The Fruit—Rhetoric—Bearing Fruit in Wisdom
Once the oak tree has developed good roots, stems, and leaves and has proper nourishment, it will begin to bear fruit (acorns). This is the third stage. A child who is given the nutrients of knowledge and develops the skills needed to process, understand, and apply those facts should be able to bear fruit in the form of original ideas and solutions to problems. They need to develop skills for communicating their ideas and solutions, of course, and they will need lots of practice. We teach the skills of public speaking and writing as early as possible; then, when they reach the age of fifteen and they have a desire to think deeply and originally, they have the skills to do so. Dorothy Sayers referred to this stage as the “Poetic” stage. Teenagers long to make an individual statement or “tell their own story.” My hope is that we can give our children tools to express themselves that can fulfill this heart-longing in a productive way—through essay, debate, discussion, public speaking, and becoming leaders.

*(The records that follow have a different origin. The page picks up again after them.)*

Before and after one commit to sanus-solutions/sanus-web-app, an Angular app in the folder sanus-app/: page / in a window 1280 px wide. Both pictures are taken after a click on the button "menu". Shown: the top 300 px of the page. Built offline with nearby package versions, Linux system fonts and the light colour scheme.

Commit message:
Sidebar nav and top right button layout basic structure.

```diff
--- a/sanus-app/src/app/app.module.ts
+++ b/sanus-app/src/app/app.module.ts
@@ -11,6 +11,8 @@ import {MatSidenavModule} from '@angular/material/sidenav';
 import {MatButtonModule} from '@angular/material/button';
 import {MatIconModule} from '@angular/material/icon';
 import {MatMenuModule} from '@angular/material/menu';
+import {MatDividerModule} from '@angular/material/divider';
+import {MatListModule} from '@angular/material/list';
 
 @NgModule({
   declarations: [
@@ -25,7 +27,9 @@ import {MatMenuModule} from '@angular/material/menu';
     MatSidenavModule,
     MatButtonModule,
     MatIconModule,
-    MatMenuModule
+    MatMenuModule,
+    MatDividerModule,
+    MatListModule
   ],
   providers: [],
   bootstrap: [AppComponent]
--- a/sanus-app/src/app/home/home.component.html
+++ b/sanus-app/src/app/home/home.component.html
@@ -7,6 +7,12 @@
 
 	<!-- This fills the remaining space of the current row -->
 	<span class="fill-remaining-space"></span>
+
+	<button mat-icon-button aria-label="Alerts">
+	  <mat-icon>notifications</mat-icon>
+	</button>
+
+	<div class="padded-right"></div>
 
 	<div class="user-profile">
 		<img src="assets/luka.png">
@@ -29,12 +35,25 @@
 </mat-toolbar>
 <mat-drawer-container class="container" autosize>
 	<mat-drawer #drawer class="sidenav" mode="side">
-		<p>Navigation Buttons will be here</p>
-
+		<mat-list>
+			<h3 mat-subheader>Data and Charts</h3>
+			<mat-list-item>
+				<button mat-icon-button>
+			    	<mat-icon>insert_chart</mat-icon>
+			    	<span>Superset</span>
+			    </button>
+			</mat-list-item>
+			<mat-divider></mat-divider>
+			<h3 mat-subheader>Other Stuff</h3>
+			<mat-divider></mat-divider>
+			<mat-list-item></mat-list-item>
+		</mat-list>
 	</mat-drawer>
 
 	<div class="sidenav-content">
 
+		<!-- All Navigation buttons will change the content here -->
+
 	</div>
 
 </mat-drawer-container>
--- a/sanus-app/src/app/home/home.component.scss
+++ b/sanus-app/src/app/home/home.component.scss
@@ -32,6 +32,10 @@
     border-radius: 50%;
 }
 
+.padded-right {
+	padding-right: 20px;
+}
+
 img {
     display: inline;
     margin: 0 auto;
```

“What about photosynthesis? Isn’t the tree getting energy from the sun through photosynthesis?” my son asked next. Another good question from my son, who was clearly trying to get out of memory work, but the analogy is so clear, I kept up my explanation. “A tree gets its energy from the sun,” I began, “just like we get our inspiration from the ‘Son,’ Jesus Christ.”
As classical, Christian educators, we want our students to soak in the love of Christ like an oak soaks up energy from the sun. We can do this by adding the love of Christ to the environment, incorporating it into our home and our studies. Classical Conversations tutors show students how Christ is revealed in every subject through math, Latin, science, and history. There is a constant seeking to know God in everything we study, and this is a valuable skill for every Christian. It is a transforming new way of thinking—seeking “Total Truth.”** We know from the Bible* that this will affect the fruit our students produce, so we need to keep this in mind throughout their education. We need to train our children to seek truth, beauty, and goodness.

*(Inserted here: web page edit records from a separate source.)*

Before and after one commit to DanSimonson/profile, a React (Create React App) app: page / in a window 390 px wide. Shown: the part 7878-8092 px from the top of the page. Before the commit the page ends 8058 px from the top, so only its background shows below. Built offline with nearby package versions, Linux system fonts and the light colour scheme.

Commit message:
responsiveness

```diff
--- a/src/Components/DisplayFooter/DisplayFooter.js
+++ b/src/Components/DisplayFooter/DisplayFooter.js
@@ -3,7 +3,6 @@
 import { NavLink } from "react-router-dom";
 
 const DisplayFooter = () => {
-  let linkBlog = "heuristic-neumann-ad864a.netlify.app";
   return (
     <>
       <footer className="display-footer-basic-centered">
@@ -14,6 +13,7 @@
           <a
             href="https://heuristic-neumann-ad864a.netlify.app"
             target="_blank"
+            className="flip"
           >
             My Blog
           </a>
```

Using the tree analogy, I helped my son see that an oak tree will keep absorbing nutrients its entire life in order to keep growing and bearing fruit. The roots go deeper and spread wider. In the same way, our children will continue to soak in knowledge throughout their lives. We spend the grammar stage teaching them the skills of memorization. Just as the oak tree adds layers to its structure every year, our students will add to their understanding. Finally, the oak tree will produce fruit, just as our children will be able to produce fruit in many forms—speaking, writing, and leading—no matter what career they choose. Hopefully, the soil they grow in is rich in the love of Christ so that their fruit is full of love, compassion, truth, beauty, and goodness.
And a mighty oak they will be.
* “Make a tree good and its fruit will be good, or make a tree bad and its fruit will be bad, for a tree is recognized by its fruit” Matthew 12:33 (NIV).
**See Nancy Pearcey’s book Total Truth for more information about seeking the Truth—Jesus—in every subject and every aspect of our life rather than separating religion from everything else, academic or otherwise.